'The Quatermass Xperiment' contains one of the most poignant and potent images of what I'm trying to capture in this blog. A sleek and beautiful rocket, a sister to the Skylon, sticks into the soil of an English meadow at almost a forty-five degree angle. There is no cordon, no helicopters, no quarantine. A van, with five men is all that is sent to retrieve it. Locals take cover in memory of the war when they hear it overhead, and then look on with an almost casual interest. There is a feeling that, for these people, a rocketship seems almost commonplace, as if they are thinking 'of course there's a rocketship'. These are people who have never had it so good. The presentation of technological marvels is an everyday occurrence to them. They are almost certain that they are living in the future. There is no reason not to expect that they belong to country who, having won the war, will go on to beat the world in whatsoever it chooses. The government and it's scientists are, in this world, working away to make the future British.

In this incarnation of Quatermass, Quatermass himself reflects this. Rather than the avuncular, donnish figure he is portrayed as elsewhere, in this film he is driven. When he succeeds in dispensing with the monstrous creature that Caroon eventually becomes, he walks from Westminster Abbey, the site of Carroon's final stand, and does not stop walking. He ignores those around him, determined and hard-headed; he brushes aside questions and pleas for information. He is literally the relentless march of science. He is on the way to carry on with preparations for the next launch. Nothing will stand in his way. Compassion, celebration, sadness, and guilt: all are alien to this Quatermass. He is science as destroyer, as over-reacher. Here is the steely callousness that presents more and more technology as the answer to unreliable humanity. Ruthless scientific advancement.

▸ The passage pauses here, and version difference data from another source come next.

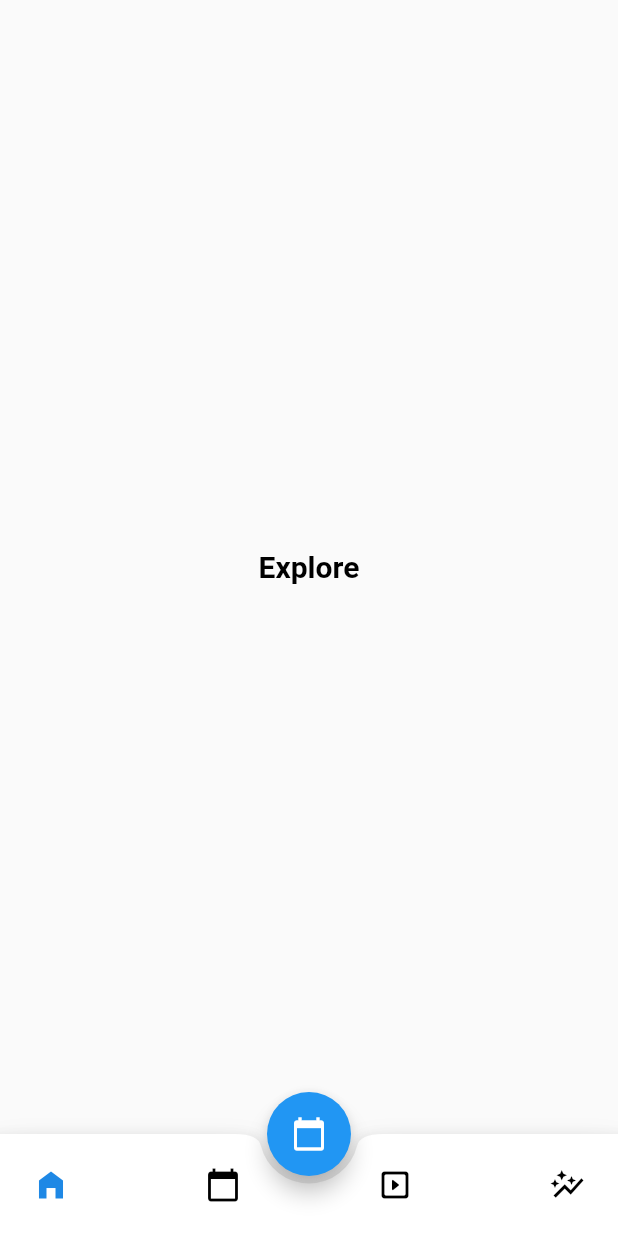
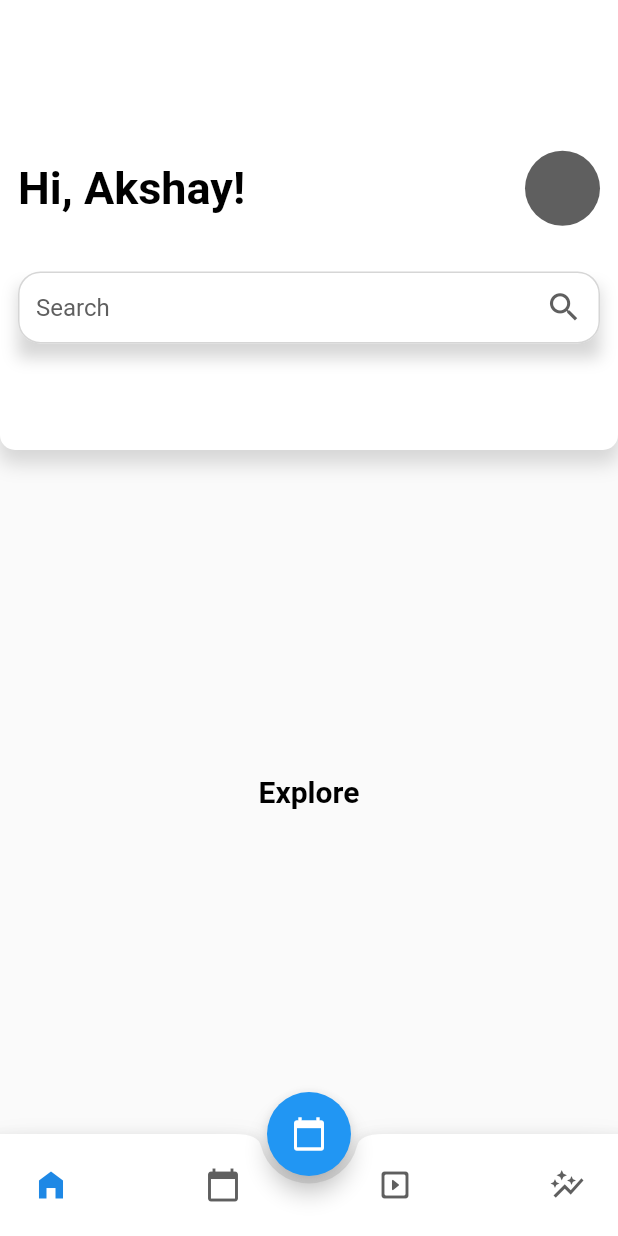
Before and after one commit to paulntitemi/E-learn, a Flutter app: the screen it shows after launch, on a phone screen of 412 x 824 dp. Run offline on Flutter 3.47's test engine with Material 2 defaults, Android fonts, the light colour scheme and no system bars.

Commit message:
Created root page nav and app bar

```diff
--- /dev/null
+++ b/lib/presentation/pages/explore.dart
@@ -0,0 +1,17 @@
+import 'package:elearn/presentation/themes/colors.dart';
+import 'package:flutter/material.dart';
+// import 'package:flutter_icons/flutter_icons.dart' show Feather;
+
+class ExplorePage extends StatefulWidget {
+  const ExplorePage({Key? key}) : super(key: key);
+
+  @override
+  State<ExplorePage> createState() => _ExplorePageState();
+}
+
+class _ExplorePageState extends State<ExplorePage> {
+  @override
+  Widget build(BuildContext context) {
+    return Container();
+  }
+}
--- a/lib/presentation/rootapp.dart
+++ b/lib/presentation/rootapp.dart
@@ -1,3 +1,4 @@
+import 'package:elearn/presentation/themes/colors.dart';
 import 'package:flutter/material.dart';
 // import 'package:flutter_icons/flutter_icons.dart' show Feather;
 
@@ -13,8 +14,9 @@ class _RootAppState extends State<RootApp> {
   @override
   Widget build(BuildContext context) {
     return Scaffold(
+      appBar: getAppBar(),
+      body: getBody(),
       bottomNavigationBar: getFooter(),
-      body: getBody(),
       floatingActionButton: FloatingActionButton(
           //Floating action button on Scaffold
           onPressed: () {
@@ -22,9 +24,108 @@ class _RootAppState extends State<RootApp> {
           },
           child: const Icon(Icons.calendar_today) //icon inside button
           ),
-
       floatingActionButtonLocation: FloatingActionButtonLocation.centerDocked,
       //floating action button position to center
+    );
+  }
+
+// Custom appbar
+  PreferredSizeWidget getAppBar() {
+    double _h =
+        activeTab == 0 ? 300 : 220; // grow the app bar to fit subject list
+    return PreferredSize(
+      preferredSize: Size.fromHeight(_h),
+      child: Container(
+        // Appbar container
+        height: _h,
+        width: MediaQuery.of(context).size.width,
+        child: Padding(
+          padding: const EdgeInsets.only(
+            left: 12,
+            right: 12,
+            top: 70,
+          ),
+          child: Column(
+            // Colums conataining the username, profilepic, and the searchbar
+            crossAxisAlignment: CrossAxisAlignment.center,
+            mainAxisAlignment: MainAxisAlignment.spaceEvenly,
+            children: [
+              Row(
+                // user name and searchbar
+                mainAxisAlignment: MainAxisAlignment.spaceBetween,
+                children: const [
+                  Text('Hi, Akshay!',
+                      style: TextStyle(
+                          color: black,
+                          fontSize: 30,
+                          fontWeight: FontWeight.bold)),
+                  SizedBox(
+                    child: CircleAvatar(
+                      radius: 25.0,
+                      backgroundColor: disabled,
+                    ),
+                  )
+                ],
+              ),
+              // search bar
+              Container(
+                child: TextField(
+                  decoration: InputDecoration(
+                    contentPadding: const EdgeInsets.all(12),
+                    isDense: true,
+                    border: OutlineInputBorder(
+                      borderSide: const BorderSide(color: Colors.blue),
+                      borderRadius: BorderRadius.circular(15.0),
+                    ),
+                    enabledBorder: OutlineInputBorder(
+                      borderSide: const BorderSide(color: shadow),
+                      borderRadius: BorderRadius.circular(15.0),
+                    ),
+                    filled: true,
+                    fillColor: white,
+                    hintStyle: const TextStyle(color: disabled),
+                    hintText: "Search",
+                    suffixIcon: const Icon(
+                      Icons.search,
+                      color: disabled,
+                      size: 25,
+                    ),
+                  ),
+                ),
+                decoration: const BoxDecoration(
+                  boxShadow: [
+                    BoxShadow(
+                      color: shadow,
+                      blurRadius: 8,
+                      offset: Offset(0, 10),
+                    ),
+                  ],
+                ),
+              ),
+              // temp Sized box
+              const SizedBox(
+                height: 10,
+              ),
+            ],
+          ),
+        ),
+        // appbar container Decoration
+        decoration: const BoxDecoration(
+          color: white,
+          borderRadius: BorderRadius.only(
+            bottomLeft: Radius.circular(10),
+            bottomRight: Radius.circular(10),
+          ),
+          boxShadow: [
+            BoxShadow(
+              color: shadow,
+              blurRadius: 10,
+              offset: Offset(0, 8),
+              spreadRadius: 1, // Shadow position
+            ),
+          ],
+        ),
+      ),
     );
   }
 
@@ -69,7 +170,7 @@ class _RootAppState extends State<RootApp> {
     );
   }
 
-  //the navbar widget
+  //the bottom navbar widget
   Widget getFooter() {
     //items in navbar icons
     List items = [
@@ -81,7 +182,7 @@ class _RootAppState extends State<RootApp> {
     //used container for custom navbar
     return BottomAppBar(
       //bottom navigation bar on scaffold
-      color: Colors.white,
+      color: white,
       shape: const CircularNotchedRectangle(), //shape of notch
       notchMargin: 5, //notche margin between floating button and bottom appbar
       child: Row(
@@ -94,8 +195,7 @@ class _RootAppState extends State<RootApp> {
             child: IconButton(
                 icon: Icon(
                   items[index],
-                  color:
-                      activeTab == index ? Colors.blue.shade600 : Colors.black,
+                  color: activeTab == index ? primary : disabled,
                 ),
                 onPressed: () {
                   setState(() {
--- /dev/null
+++ b/lib/presentation/themes/colors.dart
@@ -0,0 +1,8 @@
+import 'package:flutter/material.dart';
+
+const Color primary = Color(0xFF1E88E5);
+const Color black = Color(0xFF000000);
+const Color shadow = Color(0xFFD6D6D6);
+const Color background = Color(0xFFE0E0E0);
+const Color white = Color(0xFFFFFFFF);
+const Color disabled = Color(0xFF5f5f5f);
```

Interestingly, this Quatermass, played by American Brian Donlevy, is an accident of circumstance. Nigel Kneale had intended that his first Quatermass serial would be a check to the cheery post-war optimism he saw around him in the country, but it was the Quatermass of the television serial that was the motor for that. It was only in the making of the film, which Kneale didn't have direct involvement with, that it was Quatermass that became the chilling figure he is here. Donlevy, partial to the drink and used to playing hard-nosed characters made his Quatermass inflexible and unpleasant. This has the effect of shifting the anxiety away from the sympathetic Caroon whom we see suffer and fight his transmogrification, and onto the figure of Quatermass as scientist as authoritarian.